In the wake of India completing 50 years of Bank Nationalisation [in 2019], the woes of public sector banks in India, particularly over the past 5-7 years as bad loans continued to mount and placed pressures on their balance sheets, have been emphasised in the Survey. In 2019, public sector banks reported gross and net NPAs of Rs 7.4 lakh crore and Rs 4.4 lakh crore respectively, amounting to about 80 percent of the NPAs of India's banking system. (see charts).
The explanation for the rise in NPA problems for public sector banks is that during India’s rapid expansion of growth between 2004 and 2011, these public sector banks grew their loan portfolios “but the credit quality was of suspect quality” the survey said. “When the economy slowed, the banking system saw a dramatic increase in NPAs”.
The surge in NPAs led to higher provisioning for future bad loans and impacted profits and capital adequacy in turn—and thus, balance sheets too. It also resulted in the phase where private sector banks—which have a stronger focus towards retail lending—were able to not just grab market share but also were financially better placed in terms of fewer bad loans.
Kotak Mahindra Bank’s managing director Uday Kotak’s prophecy in June 2018 – that private sector banks will wean away market share from public sector banks – has come true.
“Nimbleness of private sector peers and their aggressive financial strength has held them in good stead,” says Krishnan Sitaraman, senior director, Crisil Ratings.
Since 1969, India has grown significantly to become the 5th largest economy in the world. Yet, India’s banking sector is disproportionately under-developed given the size of its economy. For instance, India has only one bank in the global top 100, the Economic Survey says. “As PSBs account for 70 per cent of the market share in Indian banking, the onus of supporting the Indian economy and fostering its economic development falls on them. Yet, on every performance parameter, PSBs are inefficient compared to their peer groups,” the report added.
All the largest economies have proportionately large banks with China being an outlier on the positive side, with 18 banks in the global top 100.
Public sector banks are at the crossroads in some ways, with the most challenging phase to their phase of growth lying ahead. In September last year, the government had okayed a move which will see 10 government-owned banks being merged into four
. But the mergers will be tricky and are unlikely to aid growth.
In the near term, integration issues such as realignment of organisation structure, redeployment of staff members across various branches and verticals among the merging banks occupy the management bandwidth. This impact decision-making and credit flow, experts have said.

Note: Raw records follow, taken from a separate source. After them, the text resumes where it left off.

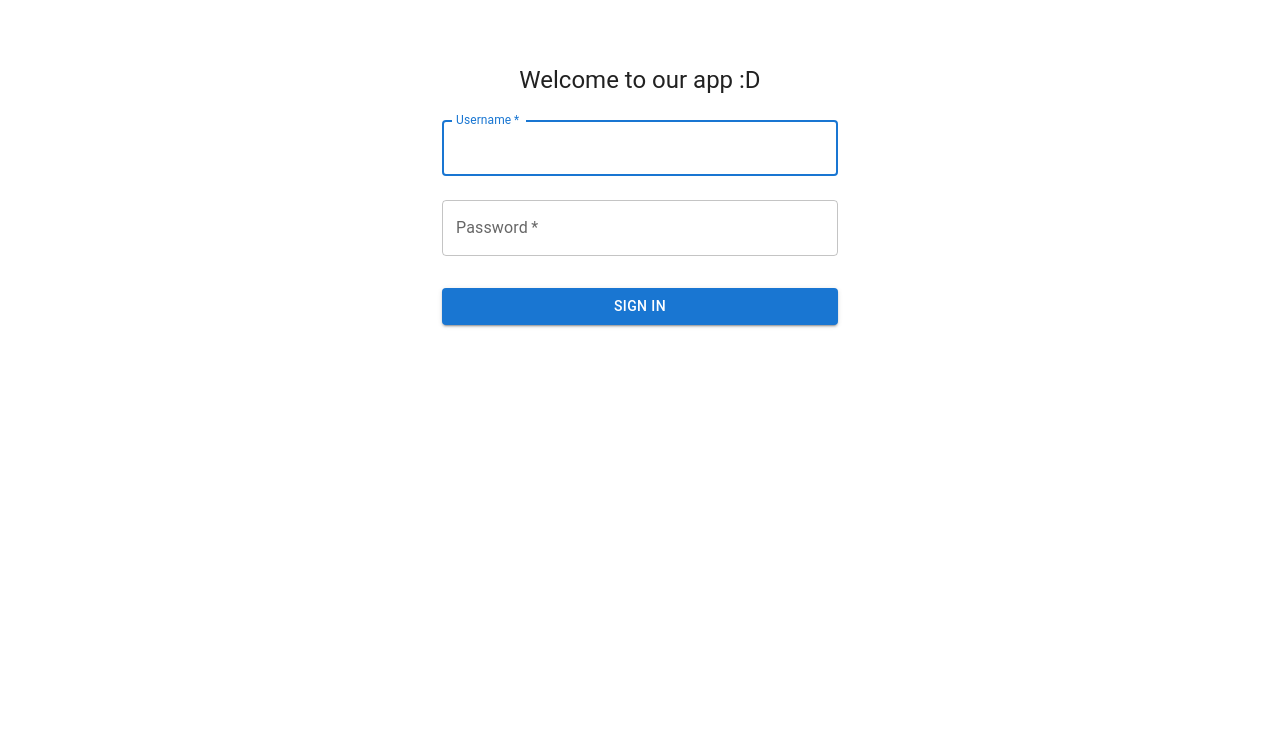
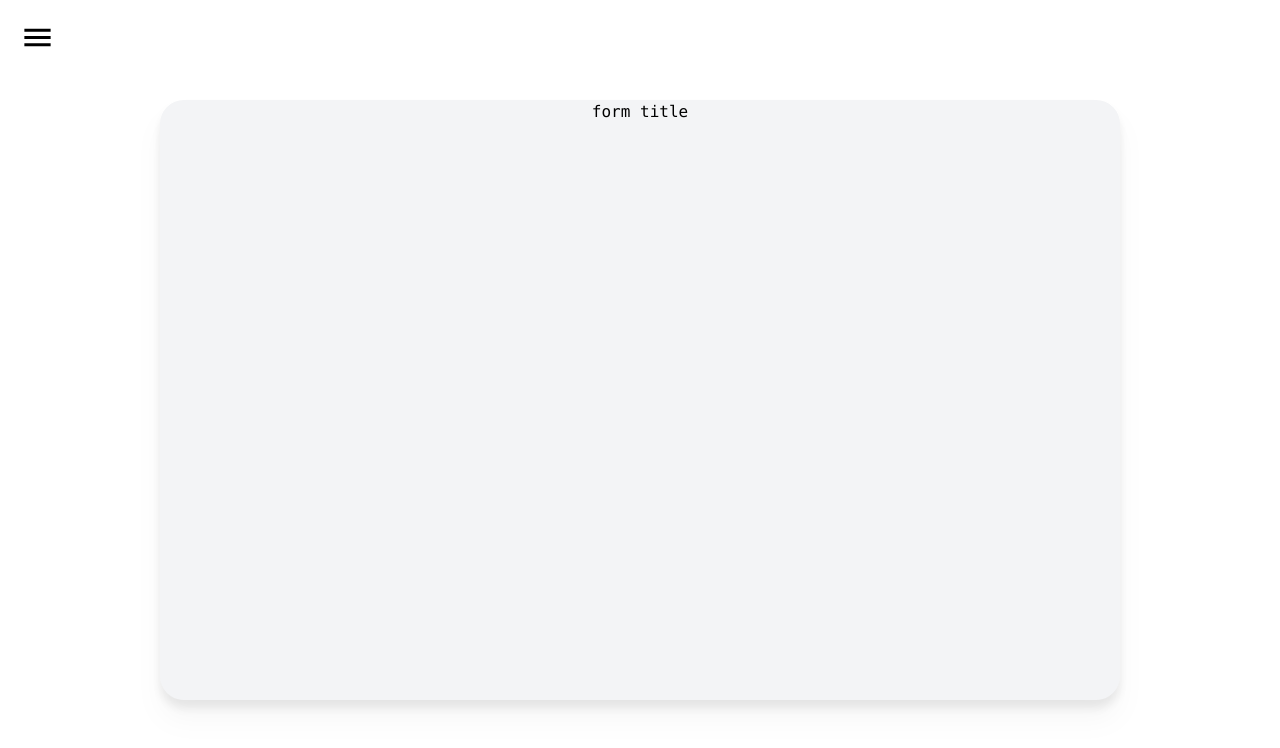
Before and after one commit to Richard-Hutch/Wacode-JARN-23, a React (Create React App) app in the folder wacode_app_23/: page / in a window 1280 px wide. Shown: the top 748 px of the page. Built offline with nearby package versions, Linux system fonts and the light colour scheme.

Commit message:
menu click

```diff
--- a/wacode_app_23/src/App.js
+++ b/wacode_app_23/src/App.js
@@ -5,7 +5,8 @@ import MainPage from './components/MainPage';
 function App() {
   return (
     <div className="App font-mono">
-      <LoginMenu/>
+      <MainPage/>
+      {/* <LoginMenu/> */}
     </div>
   );
 }
--- a/wacode_app_23/src/components/MainPage.js
+++ b/wacode_app_23/src/components/MainPage.js
@@ -1,16 +1,34 @@
-import React from "react";
+import React, { useState, useEffect, useRef } from "react";
 import DailyInputForm from "./DailyInputForm";
-import MenuIcon from '@mui/icons-material/Menu';
+import MenuIcon from "@mui/icons-material/Menu";
 
-// Create a functional component
 const MainPage = (props) => {
+  const [isMenuOpen, setIsMenuOpen] = useState(false);
+
+  const handleMenuClick = () => {
+    setIsMenuOpen(!isMenuOpen);
+
+  };
+
   return (
-    <div class="h-screen w-screen flex items-center justify-center">
-      <MenuIcon className="absolute top-5 left-5"/>
+    <div className="h-screen w-screen flex items-center justify-center">
+      <button onClick={handleMenuClick}>
+          <MenuIcon
+            className="absolute top-5 left-5 hover:bg-gray-100 hover:rounded-2xl"
+            fontSize="large"
+          />
+      </button>
+
+      {isMenuOpen === true && (
+        <div
+          className={`absolute top-14 left-5 bg-slate-600`}
+        >
+          fsdfadfldskf;jskldf
+        </div>
+      )}
       <DailyInputForm />
     </div>
   );
 };
 
-// Export the component
 export default MainPage;
```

Another part of the puzzle is the Prompt Corrective Action (PCA) framework of the RBI. PCA refers to banks with a weak financial matrix, which are put under a watch, and labels them as risky if they slip below certain norms on parameters such as capital ratios, asset quality and profitability.
There are still five public sector banks—United Bank of India, UCO Bank, Central Bank of India, Indian Overseas Bank and Dena Bank—that are under PCA.

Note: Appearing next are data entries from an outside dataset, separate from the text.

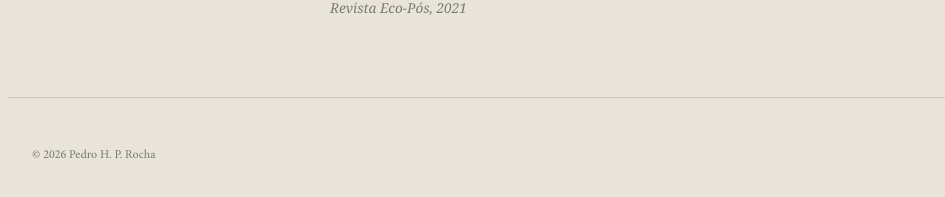
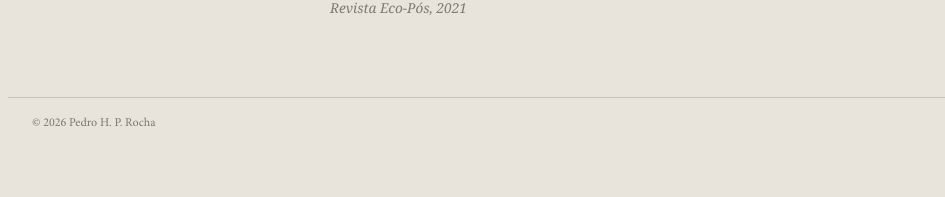
Before and after one commit to pedrohprocha/pedrohprocha.github.io, a Jekyll site: the page built from index.md, in a window 1280 px wide. Shown: the part 643-840 px from the top of the page, without its empty margins (152-1097 px from the left). Built offline with Jekyll 4.4.1, drawn with Linux system fonts in a browser that asks for light colours; some web fonts are replaced.

Commit message:
footer padding

```diff
--- a/assets/css/main.css
+++ b/assets/css/main.css
@@ -403,7 +403,7 @@ h3 {
 /* ── Footer ──────────────────────────────────────────────── */
 .site-footer {
     border-top: 1px solid var(--border);
-    padding: 3rem 1.5rem 1.5rem;
+    padding: 1rem 1.5rem 1.5rem;
     font-size: 0.75rem;
     color: var(--muted);
     max-width: 960px;
```
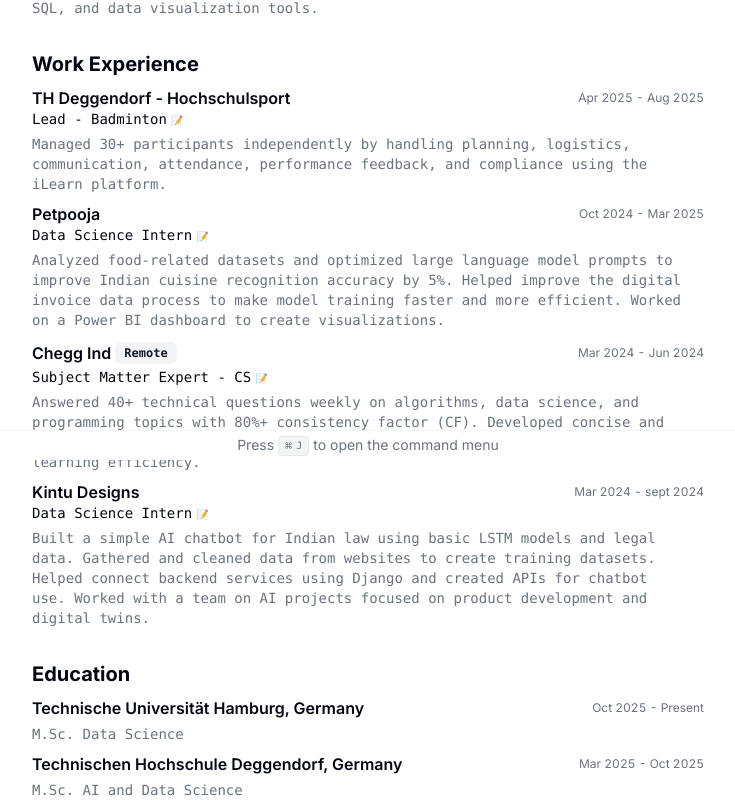
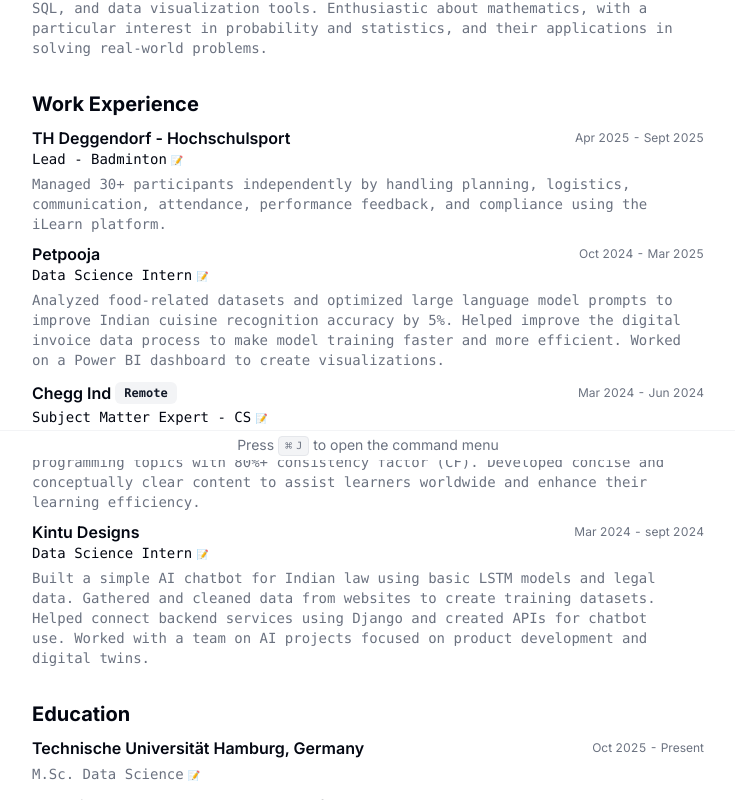
Before and after one commit to ShiroyaJay/Portfolio_website, a Next.js app: page / in a window 1280 px wide. Shown: the part 340-1140 px from the top of the page, without its empty margins (272-1007 px from the left). Built offline with nearby package versions, Linux system fonts and the light colour scheme.

Commit message:
added certificate in education section

```diff
--- a/src/app/page.tsx
+++ b/src/app/page.tsx
@@ -164,7 +164,18 @@
                     </div>
                   </div>
                 </CardHeader>
-                <CardContent className="mt-2">{education.degree}</CardContent>
+                <CardContent className="mt-2">{education.degree}
+                  {education.certificate && (
+            <a
+              href={education.certificate}
+              target="_blank"
+              rel="noopener noreferrer"
+              className="text-blue-600 hover:text-blue-800 text-[10px] ml-1"
+            >
+              📝
+            </a>
+          )}
+                </CardContent>
               </Card>
             );
           })}
--- a/src/data/resume-data.tsx
+++ b/src/data/resume-data.tsx
@@ -1,5 +1,6 @@
 // Project: resume-builder
 import { GitHubIcon, LinkedInIcon, XIcon } from "@/components/icons";
+import { Certificate } from "crypto";
 
 export const RESUME_DATA = {
   name: "JAY SHIROYA",
@@ -9,7 +10,7 @@
   about:
     "Pursuing Master’s in Data Science while learning and understanding the world of Artificial Intelligence.",
   summary:
-    "Passionate about transforming data into actionable insights using machine learning and AI techniques. Worked as a data science intern and currently contributing to the sports department at TH Deggendorf. Proficient in Python, SQL, and data visualization tools.",
+    "Passionate about transforming data into actionable insights using machine learning and AI techniques. Worked as a data science intern and served as the Badminton Lead in the Sports Department at TH Deggendorf. Proficient in Python, SQL, and data visualization tools. Enthusiastic about mathematics, with a particular interest in probability and statistics, and their applications in solving real-world problems.",
   avatarUrl: "https://avatars.githubusercontent.com/u/121104652?s=400&u=6359b2cdaef46825bac0ae31f2edfa17601604f4&v=4",
   personalWebsiteUrl: "https://jayshiroya-portfolio.vercel.app/",
   contact: {
@@ -35,18 +36,21 @@
       degree: "M.Sc. Data Science",
       start: "Oct 2025",
       end: "Present",
+      certificate: "https://drive.google.com/file/d/1MActEI2KdMzOzSasa4D5OjNLTuQ4KSZY/view?usp=sharing"
     },
     {
       school: "Technischen Hochschule Deggendorf, Germany",
       degree: "M.Sc. AI and Data Science",
       start: "Mar 2025",
-      end: "Oct 2025",
+      end: "Sept 2025",
+      certificate: undefined
     },
     {
       school: "Government Engineering College Gandhinagar, India",
       degree: "B.E. Computer Engineering",
       start: "2020",
       end: "  2024",
+      certificate: undefined
     },
   ],
   work: [
@@ -57,7 +61,7 @@
       title: "Lead - Badminton",
       // logo: ParabolLogo,
       start: "Apr 2025",
-      end: "Aug 2025",
+      end: "Sept 2025",
       description:
         "Managed 30+ participants independently by handling planning, logistics, communication, attendance, performance feedback, and compliance using the iLearn platform.",
       certificate: "https://drive.google.com/file/d/1701kt87SjQ2ibbGmgoiFsvxGi_NYUa9a/view?usp=sharing"
```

But not all will be lost for some of the public sector banks when the mega-mergers are complete. It will improve economies of scale and help them be able to lend more aggressively. Their significance in terms of boosting financial inclusion is still not lost. The next 50 years for public sector banks will depend on two critical areas of functioning—how these banks manage cultural, manpower and technological challenges in the near term.